Ellen had always been interested in women’s rights, particularly in the right to vote and she actively encouraged other women to improve their lot, Very soon, and at the same time condemned the action of the militant members of the suffrage movement.

She came to Worthing after it was recommended by close friends who said it was a desirable part of Sussex in which to live.  She first moved to Findon but soon moved to Broadwater to a house called the Shrubbery in Ardsheal Road, now Worthing Fire Station and she her attractive garden soon became the venue for many fundraising events for local good causes including a tennis tournament.


She was a great benefactor of the poor in Worthing and had also been a poor law guardian at the East Preston Union. She was also a member of the National Union of Women’s Suffrage Societies and founder and president of the Worthing Women’s Franchise Society, a branch of the NUWSS, a member of the Conservative and Unionist Women’s Franchise Association and the Catholic Women’s Suffrage Society and largely responsible for the Worthing Women’s Franchise Society taking a leading role in the Sussex-wide campaign for ‘Votes for Women’

When she died in 1925 of a heart attack the following tribute was made; “She was detached from everything petty, small or unworthy and, having formed her opinions at an early age on what she believed was best for her country and its constitution, she had the courage of those opinions, and fought for them through thick and thin. There is scarcely a spot in Worthing that will not seem poorer for her passing.”

I am sure reader agree that she did so much for town and it was to our advantage that she chose to live in Worthing.

#Worthing #EllenChapman #Sticklercellsyndrome #suffragettes


About Wendy Hughes

Wendy turned to writing, in 1989, when ill-health and poor vision forced her into early medical retirement. Since then she has published 26 nonfiction books, and over 2000 articles. Her work has appeared in magazines as diverse as The Lady, Funeral Service Journal, On the Road, 3rd Stone, Celtic Connections, Best of British, and Guiding magazine. She has a column in an America/Welsh newspaper for ex-pats on old traditions and customs in Wales. Her books include many on her native Wales, Anglesey Past and Present, The Story of Brecknock, Brecon, a pictorial History of the Town, Carmarthen, a History and Celebration and Tales of Old Glamorgan, and a book on Walton on Thames in the Images of England series, a company history and two books on the charity Hope Romania. She has also co-authored two story/activity books for children. Her latest books are: Haunted Worthing published in October 2010, a new colour edition of The Story of Pembrokeshire published in March 2011, and Shipwrecks of Sussex in June 2011 and Not a Guide to Worthing in 2014. She is working on a book entitled A-Z of Curious Sussex which will be published in 2016 Wendy also works with clients to bring their work up to publishable standard and is currently working on an autobiography with a lady that was married to a very famous 1940’s travel writer.

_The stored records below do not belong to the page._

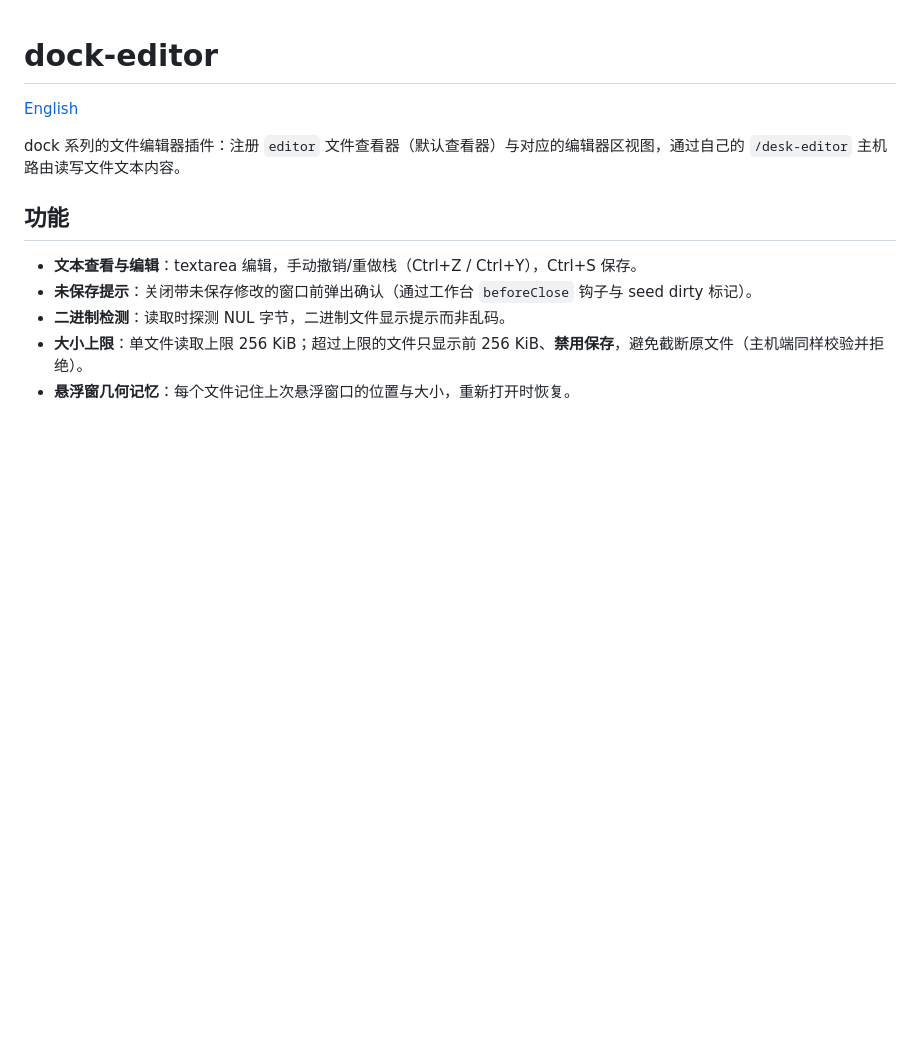
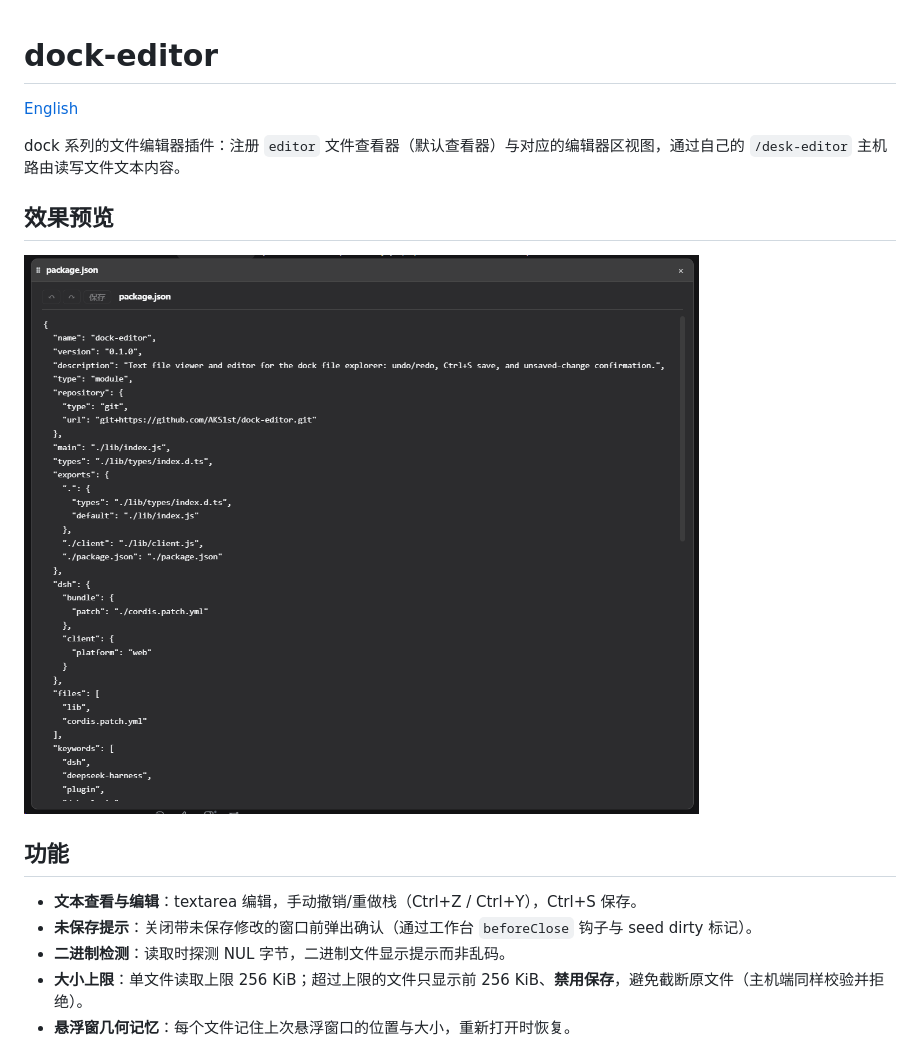
Before and after one commit to AKS1st/dock-editor, a Markdown page: README.md, the part around the change. Rendered like a GitHub page; pictures changed too: assets/image-zh.png (added); blank space fills up the shorter version.

Commit message:
docs: add preview screenshots to the bilingual READMEs

```diff
--- a/README.md
+++ b/README.md
@@ -3,6 +3,10 @@
 [English](README.en.md)
 
 dock 系列的文件编辑器插件：注册 `editor` 文件查看器（默认查看器）与对应的编辑器区视图，通过自己的 `/desk-editor` 主机路由读写文件文本内容。
+
+## 效果预览
+
+![dock-editor 编辑器视图](assets/image-zh.png)
 
 ## 功能
 
```
Also changed, not shown: README.en.md (+4 -0 lines), assets/image-en.png (added).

Wendy has spent many years campaigning and writing on behalf of people affected by Stickler Syndrome, a progressive genetic connective tissue disorder from which she herself suffers. She founded the Stickler Syndrome Support Group and raises awareness of the condition amongst the medical profession, and produces the group’s literature, and has written the only book on the condition, Stickler The Elusive Syndrome, and has also contributed to a DVD on the condition, Stickler syndrome: Learning the Facts. She has also writing three novels, Sanctimonious Sin, a three generation saga set in Wales at the turn of the century, Power That Heal set in the Neolithic period entitled Powers that Heal, and a semi biographical book entitled New Beginnings which deals with two generations coping with blindness and a genetic condition. She has also had a handful of short stories published, and in her spare time is working on several at the moment. She also gives talks on a variety of subjects including Writing and Placing Articles, Writing Local History, Writing as Therapy, Writing your first novel, etc, and runs workshops on the craft of writing – both fiction and non-fiction. She is a member of the Society of Women Writers and Journalists, and a member of the Society of Authors.